» Modification records:
=== Begin Enclosure ===
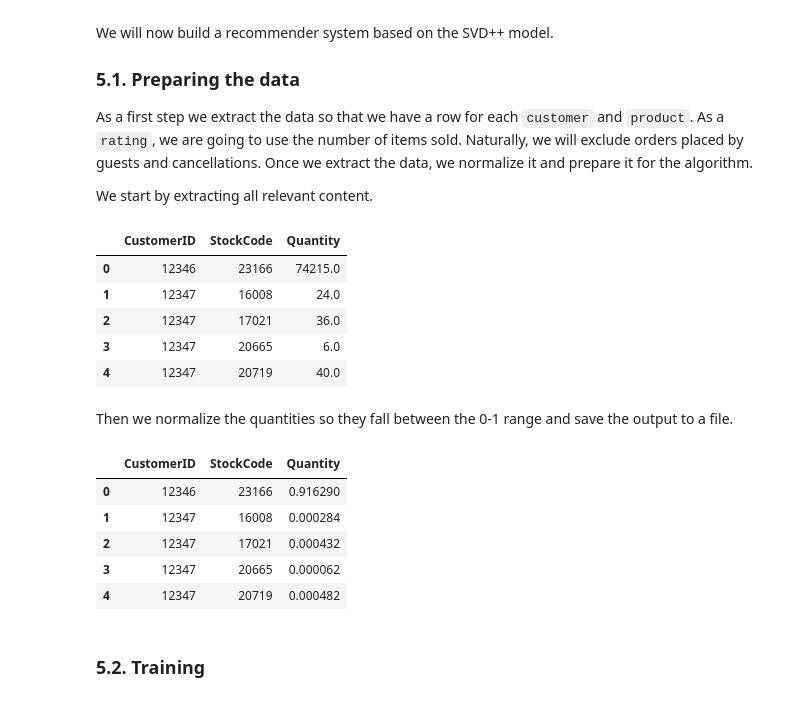
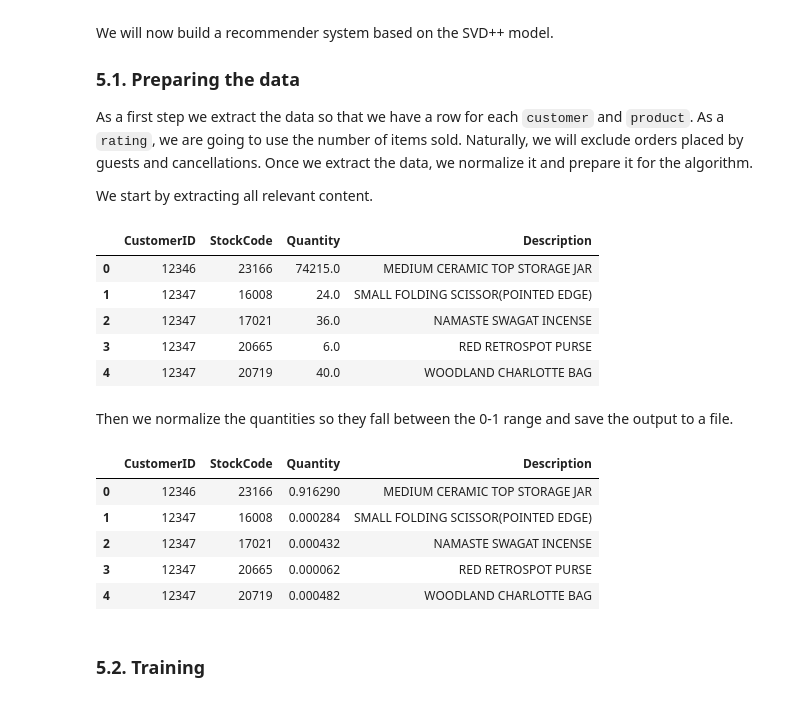
Before and after one commit to romeoc/tales, a Jupyter notebook: ecommerce/giftshop.ipynb, the cells around one changed output. Cells and saved outputs as stored; diff of their text form; code cells hidden in the pictures.

```diff
--- a/ecommerce/giftshop.ipynb
+++ b/ecommerce/giftshop.ipynb
@@ -826,19 +828,19 @@ We start by extracting all relevant content.
 # %%
 interactions = df[(df.CustomerID.notnull()) & (df.RowTotal > 0)] \
     .groupby(['CustomerID', 'StockCode']) \
-    .agg({'Quantity': 'sum'}) \
+    .agg({'Quantity': 'sum', 'Description': 'first'}) \
     .reset_index()
 
 interactions['CustomerID'] = interactions['CustomerID'].astype(int)
 interactions['Quantity'] = interactions['Quantity'].astype(float)
 interactions.head()
 # %% [output]
-|  | CustomerID | StockCode | Quantity |
-| 0 | 12346 | 23166 | 74215.0 |
-| 1 | 12347 | 16008 | 24.0 |
-| 2 | 12347 | 17021 | 36.0 |
-| 3 | 12347 | 20665 | 6.0 |
-| 4 | 12347 | 20719 | 40.0 |
+|  | CustomerID | StockCode | Quantity | Description |
+| 0 | 12346 | 23166 | 74215.0 | MEDIUM CERAMIC TOP STORAGE JAR |
+| 1 | 12347 | 16008 | 24.0 | SMALL FOLDING SCISSOR(POINTED EDGE) |
+| 2 | 12347 | 17021 | 36.0 | NAMASTE SWAGAT INCENSE |
+| 3 | 12347 | 20665 | 6.0 | RED RETROSPOT PURSE |
+| 4 | 12347 | 20719 | 40.0 | WOODLAND CHARLOTTE BAG |
 # %% [markdown]
 Then we normalize the quantities so they fall between the 0-1 range and save the output to a file.
 # %%
@@ -847,12 +849,12 @@ interactions.Quantity = scaler.fit_transform(interactions.Quantity.values.reshap
 interactions.to_csv('data/interactions.csv', sep=',', header=False, index=False);
 interactions.head()
 # %% [output]
-|  | CustomerID | StockCode | Quantity |
-| 0 | 12346 | 23166 | 0.916290 |
-| 1 | 12347 | 16008 | 0.000284 |
-| 2 | 12347 | 17021 | 0.000432 |
-| 3 | 12347 | 20665 | 0.000062 |
-| 4 | 12347 | 20719 | 0.000482 |
+|  | CustomerID | StockCode | Quantity | Description |
+| 0 | 12346 | 23166 | 0.916290 | MEDIUM CERAMIC TOP STORAGE JAR |
+| 1 | 12347 | 16008 | 0.000284 | SMALL FOLDING SCISSOR(POINTED EDGE) |
+| 2 | 12347 | 17021 | 0.000432 | NAMASTE SWAGAT INCENSE |
+| 3 | 12347 | 20665 | 0.000062 | RED RETROSPOT PURSE |
+| 4 | 12347 | 20719 | 0.000482 | WOODLAND CHARLOTTE BAG |
 # %% [markdown]
 ### 5.2. Training
 # %% [markdown]
```
Also changed, not shown: parts of 19 cells of this notebook.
=== End Enclosure ===
» Exercise prompt:
Starting from the data above, filter for lines with "notebook" and copy each one.

» Your solution:
Before and after one commit to romeoc/tales, a Jupyter notebook: ecommerce/giftshop.ipynb, the cells around one changed output. Cells and saved outputs as stored; diff of their text form; code cells hidden in the pictures.
Also changed, not shown: parts of 19 cells of this notebook.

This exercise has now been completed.